RECORDS.
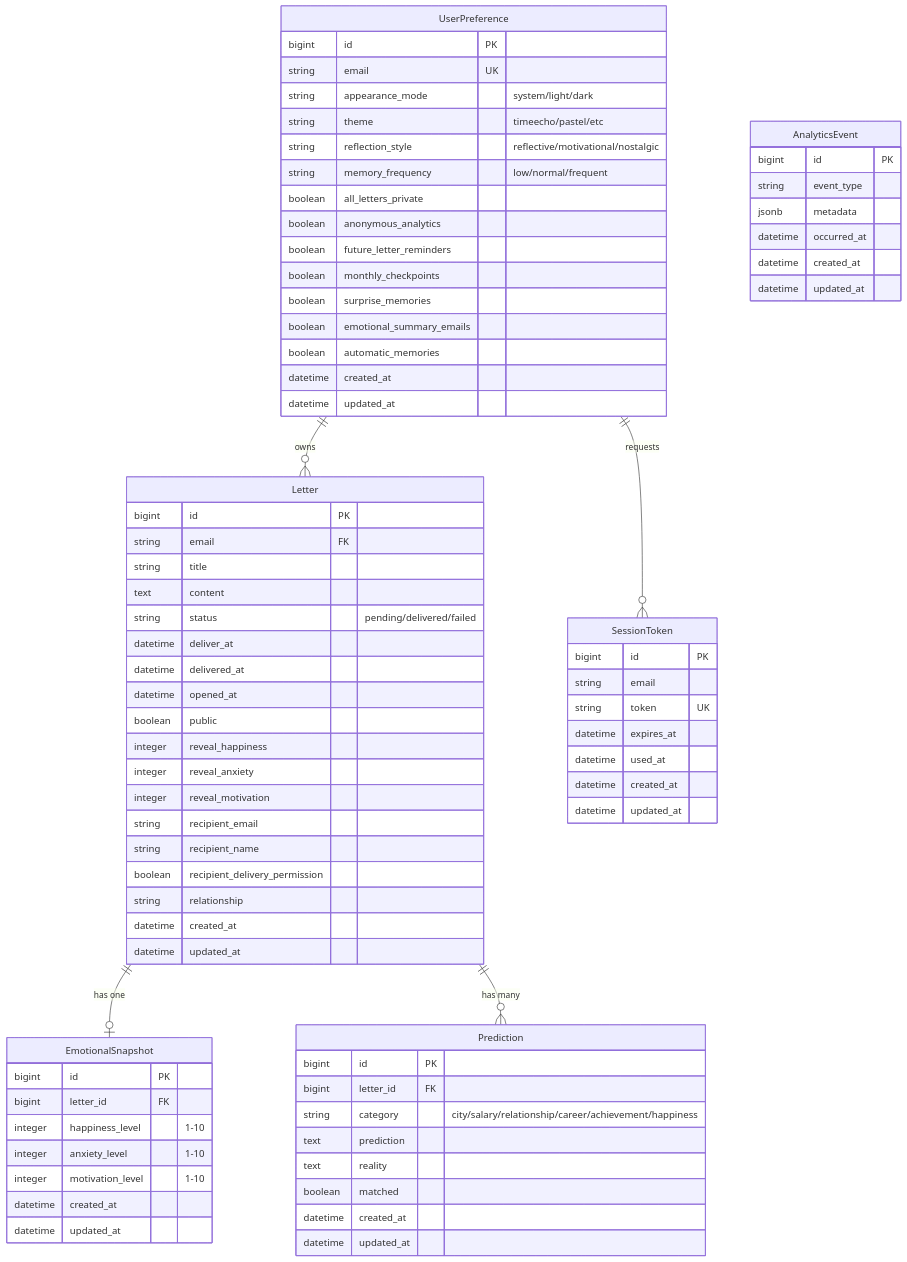
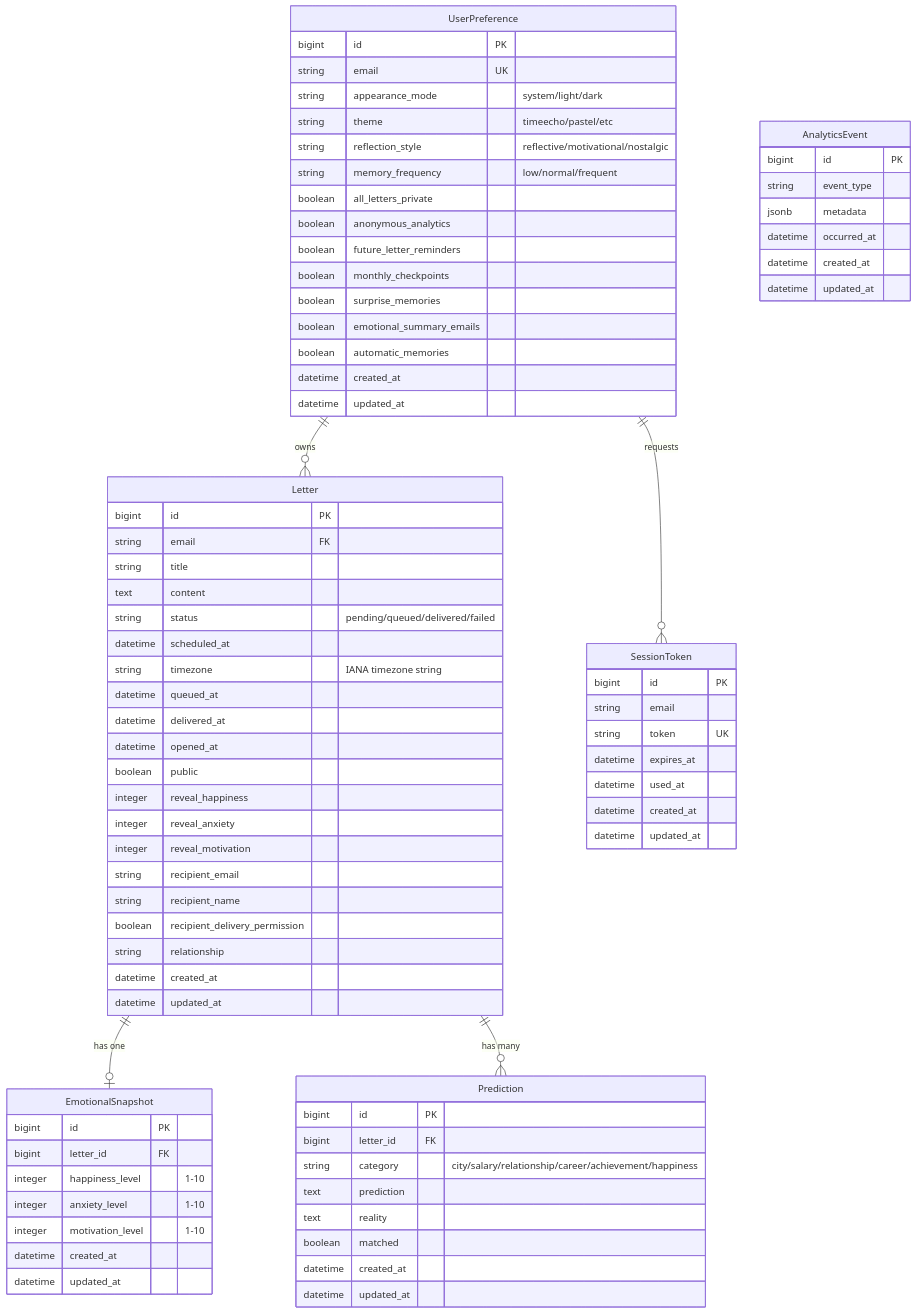
The third of 6 diagrams in docs/architecture.md (nmenag/time_echo), drawn with Mermaid before and after one commit. The commit also changed other lines of this file and 158 other files, not shown here.

```diff
--- a/docs/architecture.md
+++ b/docs/architecture.md
@@ -183,8 +183,10 @@
         string email FK
         string title
         text content
-        string status "pending/delivered/failed"
-        datetime deliver_at
+        string status "pending/queued/delivered/failed"
+        datetime scheduled_at
+        string timezone "IANA timezone string"
+        datetime queued_at
         datetime delivered_at
         datetime opened_at
         boolean public
```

EXERCISE DETAILS.
Everything in the entries except the pictures should be returned exactly as given.

ANSWER BOX.
The third of 6 diagrams in docs/architecture.md (nmenag/time_echo), drawn with Mermaid before and after one commit. The commit also changed other lines of this file and 158 other files, not shown here.

```diff
--- a/docs/architecture.md
+++ b/docs/architecture.md
@@ -183,8 +183,10 @@
         string email FK
         string title
         text content
-        string status "pending/delivered/failed"
-        datetime deliver_at
+        string status "pending/queued/delivered/failed"
+        datetime scheduled_at
+        string timezone "IANA timezone string"
+        datetime queued_at
         datetime delivered_at
         datetime opened_at
         boolean public
```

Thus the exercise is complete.